━━ Task inputs ━━

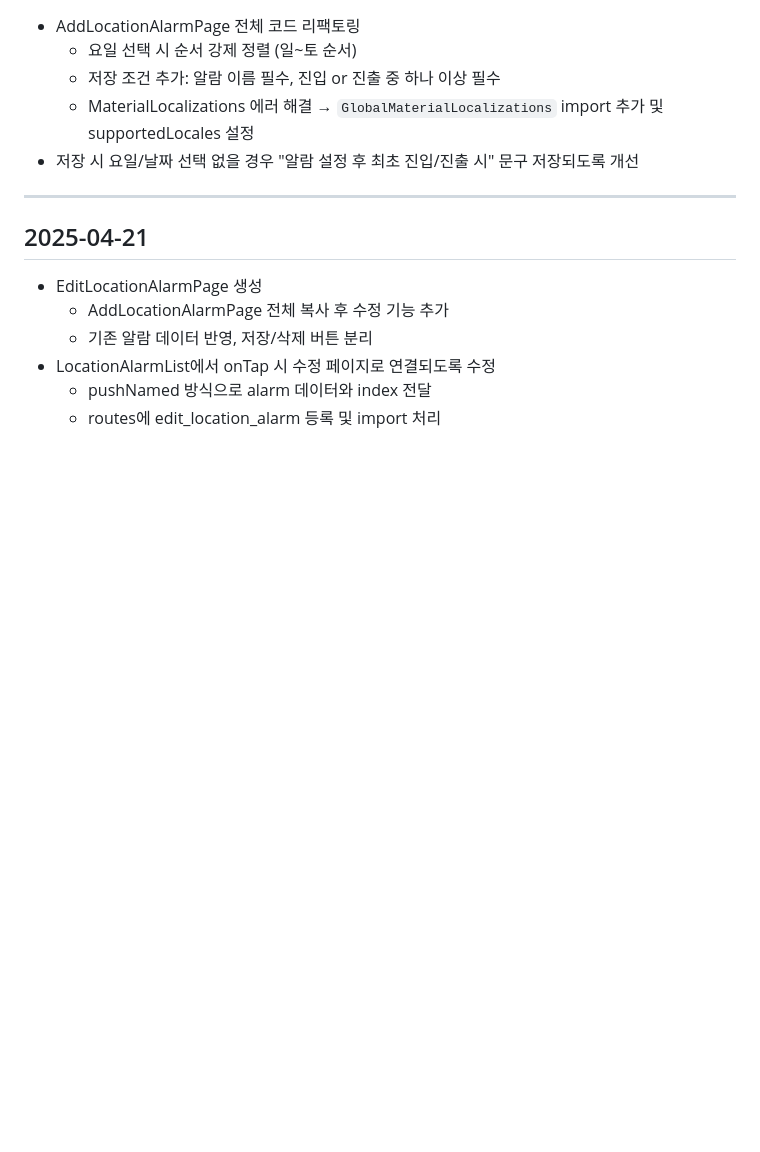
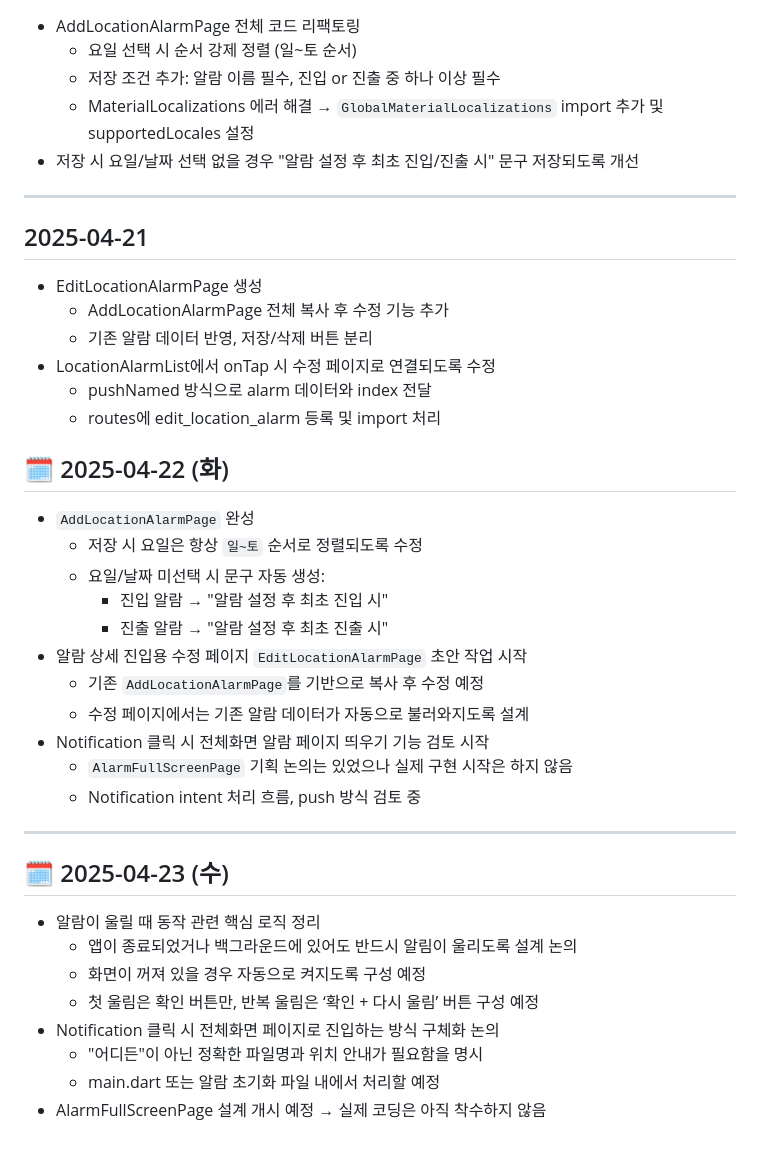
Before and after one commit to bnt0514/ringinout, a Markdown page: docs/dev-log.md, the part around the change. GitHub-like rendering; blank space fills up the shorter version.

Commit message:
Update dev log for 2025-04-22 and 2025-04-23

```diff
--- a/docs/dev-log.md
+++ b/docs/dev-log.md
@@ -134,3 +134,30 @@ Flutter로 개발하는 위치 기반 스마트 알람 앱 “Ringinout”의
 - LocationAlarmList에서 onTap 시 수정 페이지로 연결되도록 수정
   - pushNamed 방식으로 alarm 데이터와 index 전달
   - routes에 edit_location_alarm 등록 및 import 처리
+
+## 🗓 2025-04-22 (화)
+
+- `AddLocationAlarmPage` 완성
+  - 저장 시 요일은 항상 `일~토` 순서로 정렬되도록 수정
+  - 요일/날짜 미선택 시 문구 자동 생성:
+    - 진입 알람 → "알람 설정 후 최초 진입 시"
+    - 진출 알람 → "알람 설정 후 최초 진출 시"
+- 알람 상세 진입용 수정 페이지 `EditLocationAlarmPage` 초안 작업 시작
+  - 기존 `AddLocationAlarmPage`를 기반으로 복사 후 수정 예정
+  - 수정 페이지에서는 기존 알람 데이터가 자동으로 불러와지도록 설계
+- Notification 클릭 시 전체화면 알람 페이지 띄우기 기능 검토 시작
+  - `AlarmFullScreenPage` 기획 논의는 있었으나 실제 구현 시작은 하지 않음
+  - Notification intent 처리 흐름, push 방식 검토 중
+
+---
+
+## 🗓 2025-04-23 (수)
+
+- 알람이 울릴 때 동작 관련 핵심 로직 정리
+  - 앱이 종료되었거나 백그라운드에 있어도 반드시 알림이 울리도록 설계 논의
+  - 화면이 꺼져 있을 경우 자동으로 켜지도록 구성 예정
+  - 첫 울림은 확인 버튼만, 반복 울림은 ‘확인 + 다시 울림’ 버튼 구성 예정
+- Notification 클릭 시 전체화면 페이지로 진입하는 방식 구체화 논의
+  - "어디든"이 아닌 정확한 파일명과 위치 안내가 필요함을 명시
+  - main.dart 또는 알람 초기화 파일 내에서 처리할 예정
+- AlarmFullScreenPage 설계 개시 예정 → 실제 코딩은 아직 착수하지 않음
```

━━━

• Prompt: Which lines in the records above contain the string "Notification"? Copy each one.

• Output for this exercise:
+- Notification 클릭 시 전체화면 알람 페이지 띄우기 기능 검토 시작
+  - Notification intent 처리 흐름, push 방식 검토 중
+- Notification 클릭 시 전체화면 페이지로 진입하는 방식 구체화 논의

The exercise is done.